Property owners counting the cost of recent tax changes
THE recent Budget underlined the fact that our economy is in a mess. Tax rises and spending cuts only add to the general gloom.
The picture in the residential buy-to-let market seems to be one of depressed values (possibly, slowly recovering) but, by and large, healthy occupancy and rent levels. Those lucky enough to be enjoying low interest rates may feel better off – provided the extra cash is dealt with wisely.
The Budget tax changes will affect residential property owners more than earlier ones have. The new rules for capital gains tax (CGT) are aimed at non-business ( ie, non-trading) assets and mean that care must be taken over disposals of property, especially if proceeds will be swallowed up in loan repayments, with little left to pay the taxman.
When the freeze in inheritance tax (IHT) limits is considered as well, the question of what to do with property portfolios has become a thorny issue.
The biggest change is to the CGT régime, although it was not as bad as some feared. The higher (28 per cent) rate will affect residential property owners. The key for this tax year will be careful allocation of the annual exempt amount (AEA) and efficient utilisation of the basic rate band. Transferring property to a spouse will help to maximise this.
The AEA was thought to be under attack but perhaps will survive, so the scope for the usual CGT mitigation techniques should remain. There may be more pain to come, in the form of even higher rates; we’ll know at the next Budget.

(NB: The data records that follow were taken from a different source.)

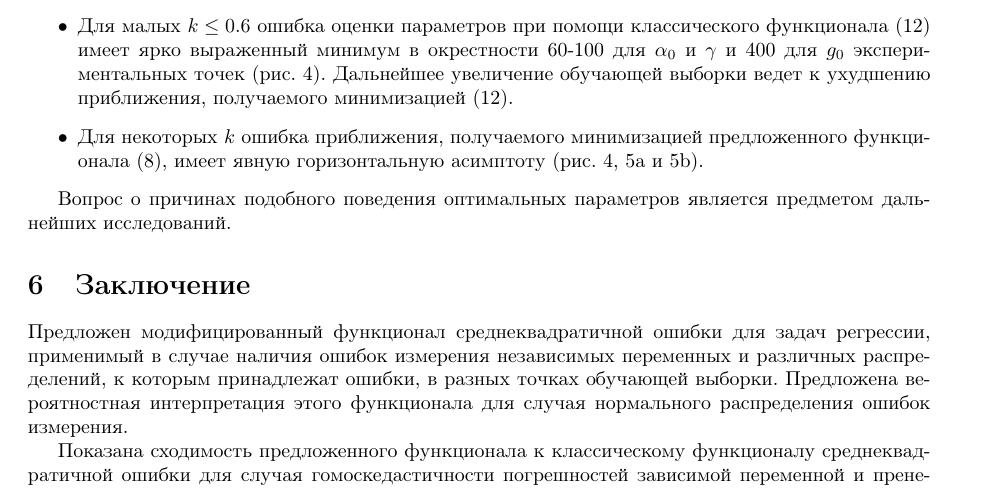
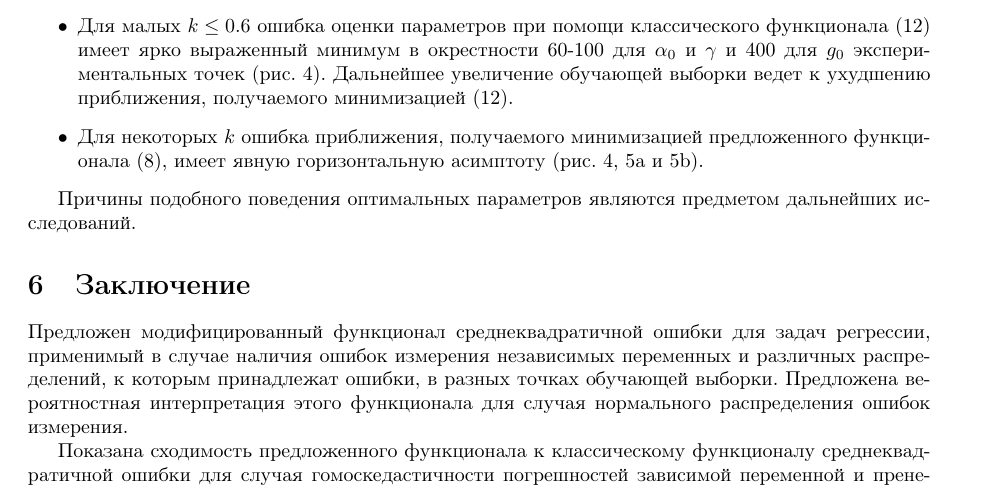
Before and after one commit to 0xd34df00d/RefractOptics, a LaTeX paper (doc/Rudoy2014LevMar.tex): part of page 10 of 12, cut so that both start at the same text. Compiled offline with pdfLaTeX.

Commit message:
[2014LevMar] "The cause of reasons" -> "reasons".

```diff
--- a/doc/Rudoy2014LevMar.tex
+++ b/doc/Rudoy2014LevMar.tex
@@ -822,7 +822,7 @@ $k = 0.65$ (для $k = 0.7$ график выглядит аналогично)
 	\ref{fig:comparison_0.65_g0} и \ref{fig:comparison_0.65_alpha0}).
 \end{itemize}
 
-Вопрос о причинах подобного поведения оптимальных параметров является предметом
+Причины подобного поведения оптимальных параметров являются предметом
 дальнейших исследований.
 
 \section{Заключение}
```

For non-higher-rate taxpayers, the (income) personal allowance is set to rise spectacularly, but for high earners, specific planning is required (including pension provision). Again, equalising income between spouses is a sensible strategy but take care when it comes to property income – and take advice.
Trusts often feature in tax planning but this is harder nowadays with the severe tax treatment that they receive, as a result of recent reforms. Often used for family (non-tax) reasons, they are still a useful tool. However, inherent high income and CGT rates mean that sometimes it might be better to break a trust ahead of the sale of its property assets.
Capital allowances are not available for expenditure on residential property (except, eg, common areas for blocks of flats) but it is possible to claim for equipment in a commercial office (which coordinates the let properties). This has not changed, nor has the wear and tear allowance (alternative renewals basis), so don’t forget to make a claim. If it is possible to claim expenditure as repairs, this will maximise relief.
Inheritance tax is a big issue for property owners. The nil-rate band is to be frozen for the foreseeable future but there are still some good planning ideas. These need to be implemented carefully but, if done well, can save thousands in tax.
There is some good news: stamp duty land tax (SDLT) is not charged on properties up to £250,000 bought by first-time buyers before March 26, 2012. However, if any property has been owned previously, anywhere in the world, this relief will not apply. In contrast, all residential property bought after April 5, 2011 for more than £1m will suffer SDLT at 5 per cent.
Finally, furnished holiday lettings will continue to enjoy their special “trading” treatment.
The extension to the European Economic Area continues, too. There is to be a consultation on this, which may lead to restrictions. For example, it is thought that the number of qualifying days may be increased. At present, the requirement is for the property to be available for 20 weeks and actually let for 10. Any increase to this could cause problems ( eg, at some unfashionable seaside resorts).
The conclusion is that, while the Budget will inevitably lead to higher tax costs (not forgetting the impact of the new 20 per cent standard rate of VAT on non-deductible costs), things are not as bad as they might have been. There is still scope for tax planning and, in the problem areas such as CGT and IHT, currently there are some interesting and effective ideas.
Duncan Meredith is a tax consultant at Garbutt & Elliott Leeds (0113 273 9600) and York (01904 464100). email firstname.lastname@example.org or visit www.garbutt-elliott.co.uk
TAX IMPACT: But rent levels and occupancy remain healthy.